Diversity of experience is especially valuable in senior public policy positions like mine, where strong strategic skills and an ability to manage competing agendas and perspectives (including political ones) are important. Approaching policy from different vantage points also creates strong, deep networks, another key component in a successful public policy career. The mentors, coaches and colleagues I have met through my different government positions have amplified my own diverse experiences by helping me to see the world through different lenses, while providing valuable advice and counsel.

The combination of skills and experience I gained while working on Capitol Hill, at the U.S. Treasury Department, and with the U.S. Securities and Exchange Commission are, in fact, some of the reasons I have my current job. When I was hired, the firm — and the accounting profession — were facing a new world of regulation. There was no accounting industry precedent for issues like how proactively firms should work with regulators and how to combine new regulatory requirements with existing legislative agendas. My experiences gave me important insights and skills to help the firm develop a new public policy strategy.

Americans typically change careers multiple times, and today’s Millennials will do so even more than previous generations.
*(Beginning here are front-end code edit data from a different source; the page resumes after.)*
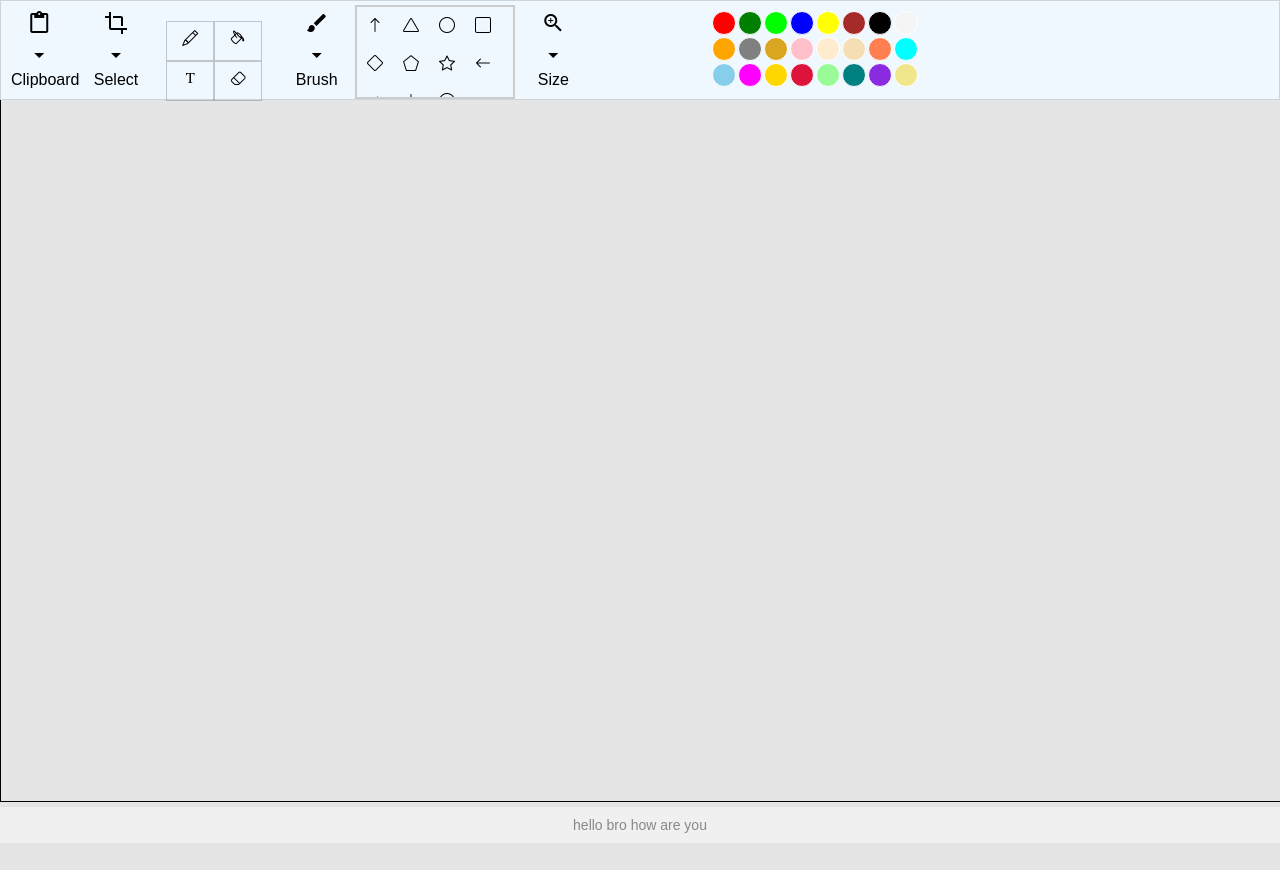
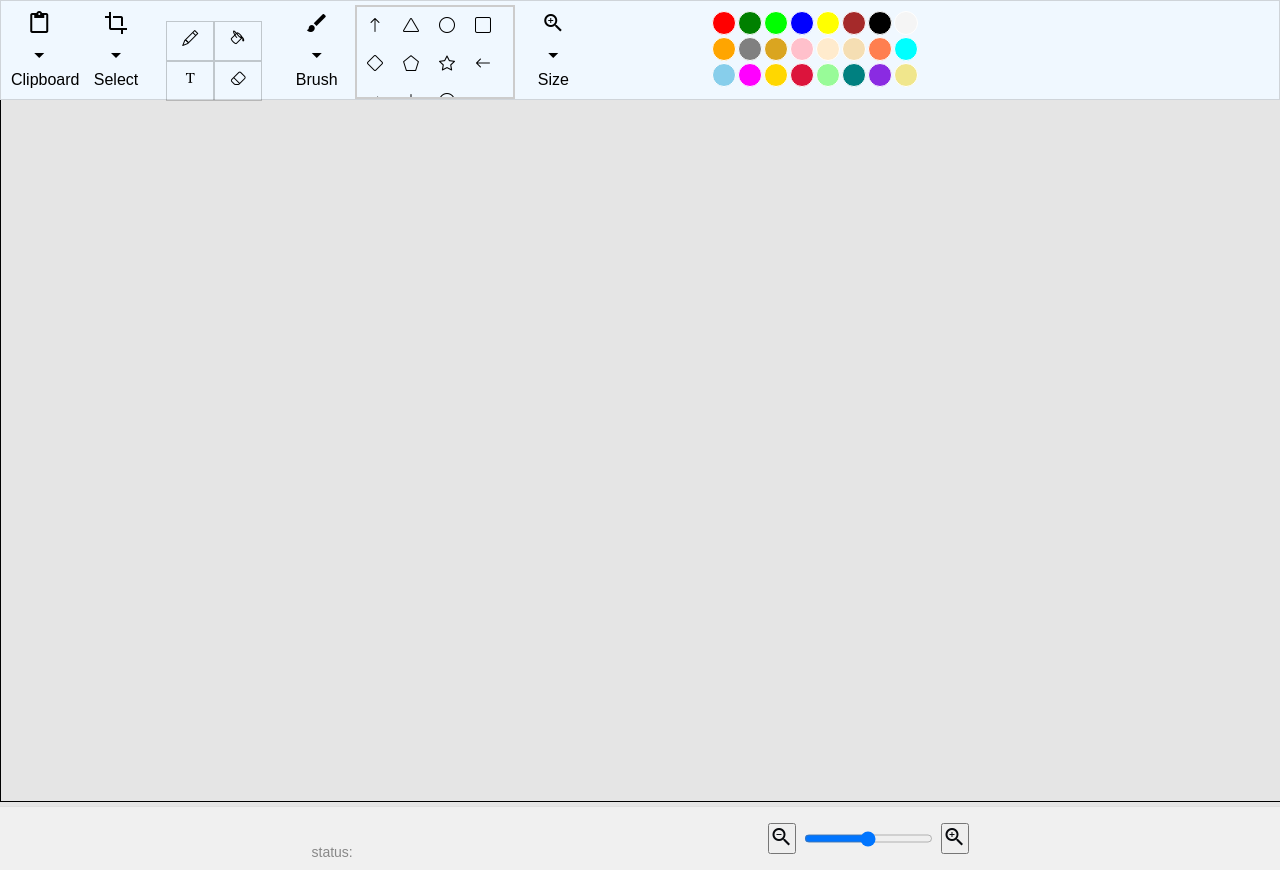
Before and after one commit to sudipadk/Ms-Paint, a plain HTML site: page index.html in a window 1280 px wide. Shown: the top 870 px of the page. Before the commit the page ends 843 px from the top, so only its background shows below. Drawn offline with nearby package versions, Linux system fonts and the light colour scheme.

Commit message:
Footer Added

```diff
--- a/index.html
+++ b/index.html
@@ -199,12 +199,16 @@
 <!-- footer created -->
 
 <footer>
+        <div class="left">
+            <i class="material-icons">arrow_selector_tool</i>
+            <p>status:</p>
 
-    <div class="footer">
-
-        <p>hello bro how are you</p>
-
-    </div>
+        </div>
+        <div class="right">
+            <button> <i class="material-icons">zoom_out</i></button>
+            <input type="range" id="volume" name="volume" min="0" max="100" />
+            <button> <i class="material-icons">zoom_in</i></button>
+        </div>
 
 </footer>
 
```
When friends and mentees ask me for career advice, I often encourage them to diversify: to seek opportunities that will deepen and vary their perspective on an issue or sector; to consider organizations that appreciate varied experiences; and when interviewed by a prospective employer, to explain how their combined experiences will add value.

Whether you are just starting your career, evaluating talent as a business leader, or considering your next professional move prioritize diverse experiences. From the ground floor to the high wire, diversity of experience can make you more marketable and can add significant value to your organization. #